A rationalistic trinitarian theology, dysfunctional and divorced from Christian life and ethics, has little practical effect. A revitalized trinitarian theology, however, has strong down-to-earth ramifications. The opening sentence of Catherine LaCugna’s influential study God for Us articulates this surprising claim with vigor: “The doctrine of the Trinity is ultimately a practical doctrine with radical consequences for Christian life.” The logic of this assertion is clear. God lives as the mystery of love. Human beings are created in the image of God. Therefore, a life of integrity is impossible unless we also enter the dynamic of love and communion with others.
What practical pattern of life best enables us to do so? La Cugna proposes that the key resides in the reign of God, which Jesus preached and enacted. As glimpsed in his parables and practices, the reign of God is a gracious rule of saving love and communion. As a place where God’s will is done on earth as it is in heaven, it sets up a new kind of community where “the least of these” brothers and sisters are included, a gathering where the Samaritan woman, the tax collector, and the leper are equally at home. In this commuity tyranny is countermanded in the light of God’s self-giving ways; male and female are equal partners, as are Jew and Greek. Justice, peace, and the well-being of all creatures are the goal. If we are not living out the types of relationships that serve this pattern of the truth of the reign of God, then we haven’t a clue about who God is. Knowing God is impossible unless we enter into a life of love and communion with others.
To say that the Trinity is inherently practical is not to imply that this belief gives immediate solutions to war and violence, blueprints to eliminate hunger, or concrete remedies for inequality. Rather, it functions as a source of vision to shape our actions in the world, a criterion to measure the fidelity of our lives, and a basis for resisting every form of oppression that diminshes commuity.
Deeply harmful attitudes and practices have arisen in church and society because one group imagines itself superior to another. The resulting stratification of power, with some dominant, some subordinate, shapes institutions of racism, sexism, ecclesiastical clericalism, and ruination of the earth, among other pernicious sins. The revitalized idea of the Trinity makes clear that, far from exisitng as a monarch ruling from isolated splendor and lording it over others, the living God is an overflowing communon of self- giving love. The practical importance of this notion lies in the way it exposes the perversion of patriarchy, racism, and other sinful patterns.
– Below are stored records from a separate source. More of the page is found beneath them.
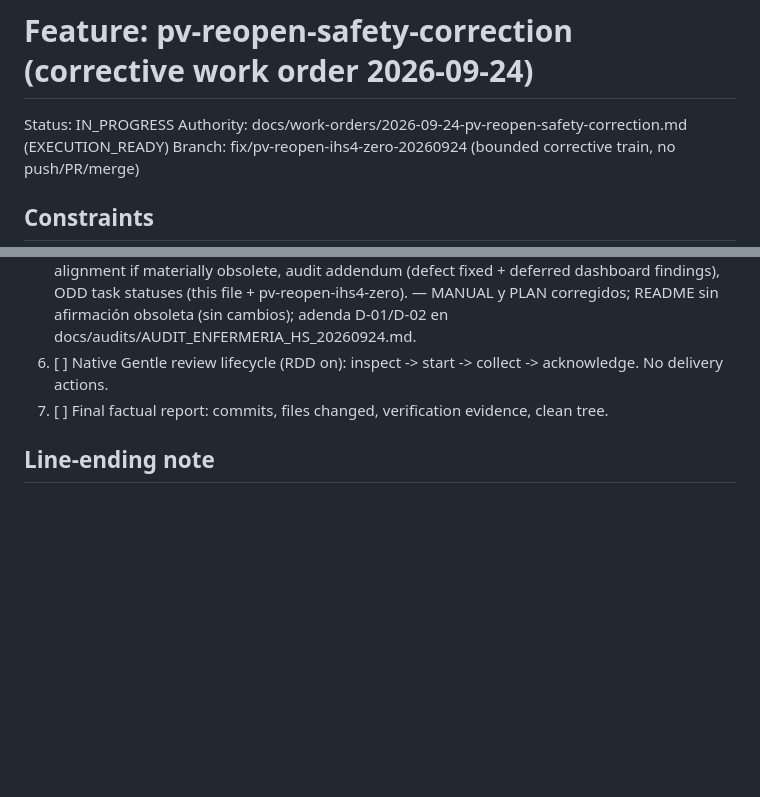
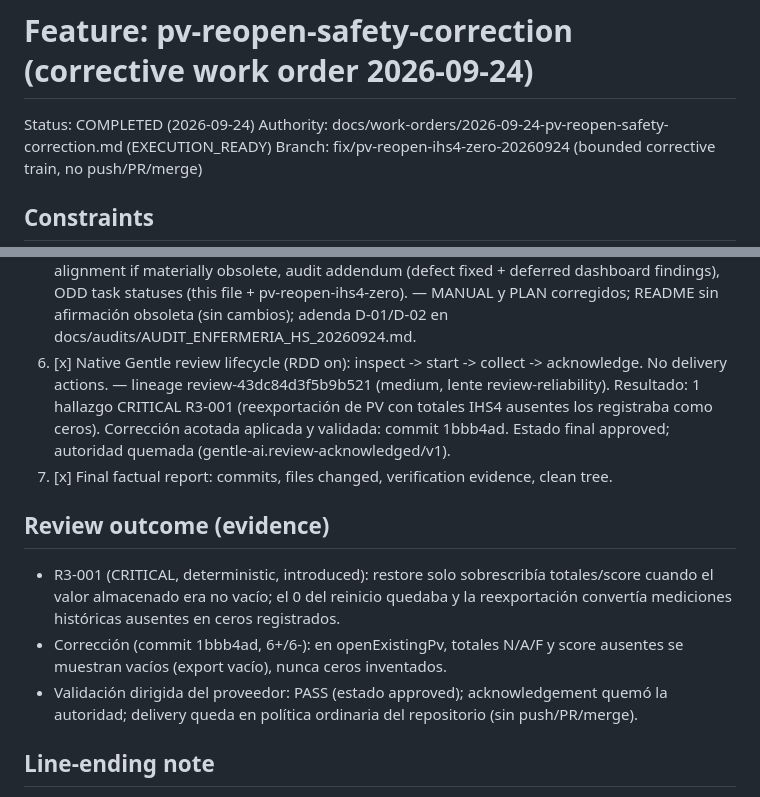
Before and after one commit to b32majus/Enfermeria_HS_HUVRocio, a Markdown page: odd/tasks/pv-reopen-safety-correction.md, 2 parts joined by grey strips. Drawn GitHub-style; blank space fills up the shorter version.

Commit message:
chore(odd): cierra registro de la feature pv-reopen-safety-correction

```diff
--- a/odd/tasks/pv-reopen-safety-correction.md
+++ b/odd/tasks/pv-reopen-safety-correction.md
@@ -1,6 +1,6 @@
 # Feature: pv-reopen-safety-correction (corrective work order 2026-09-24)
 
-Status: IN_PROGRESS
+Status: COMPLETED (2026-09-24)
 Authority: docs/work-orders/2026-09-24-pv-reopen-safety-correction.md (EXECUTION_READY)
 Branch: fix/pv-reopen-ihs4-zero-20260924 (bounded corrective train, no push/PR/merge)
 
@@ -40,9 +40,23 @@ Branch: fix/pv-reopen-ihs4-zero-20260924 (bounded corrective train, no push/PR/m
        dashboard findings), ODD task statuses (this file + pv-reopen-ihs4-zero).
        — MANUAL y PLAN corregidos; README sin afirmación obsoleta (sin cambios);
        adenda D-01/D-02 en docs/audits/AUDIT_ENFERMERIA_HS_20260924.md.
-6. [ ] Native Gentle review lifecycle (RDD on): inspect -> start -> collect ->
+6. [x] Native Gentle review lifecycle (RDD on): inspect -> start -> collect ->
        acknowledge. No delivery actions.
-7. [ ] Final factual report: commits, files changed, verification evidence, clean tree.
+       — lineage review-43dc84d3f5b9b521 (medium, lente review-reliability). Resultado:
+       1 hallazgo CRITICAL R3-001 (reexportación de PV con totales IHS4 ausentes los
+       registraba como ceros). Corrección acotada aplicada y validada: commit 1bbb4ad.
+       Estado final approved; autoridad quemada (gentle-ai.review-acknowledged/v1).
+7. [x] Final factual report: commits, files changed, verification evidence, clean tree.
+
+## Review outcome (evidence)
+
+- R3-001 (CRITICAL, deterministic, introduced): restore solo sobrescribía totales/score
+  cuando el valor almacenado era no vacío; el 0 del reinicio quedaba y la reexportación
+  convertía mediciones históricas ausentes en ceros registrados.
+- Corrección (commit 1bbb4ad, 6+/6-): en openExistingPv, totales N/A/F y score ausentes
+  se muestran vacíos (export vacío), nunca ceros inventados.
+- Validación dirigida del proveedor: PASS (estado approved); acknowledgement quemó la
+  autoridad; delivery queda en política ordinaria del repositorio (sin push/PR/merge).
 
 ## Line-ending note
 
```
Elizabeth A. Johnson, Quest for the Living God: Mapping Frontiers in the Theology of God (New York/London: Continuum, 2007), pp. 222-23.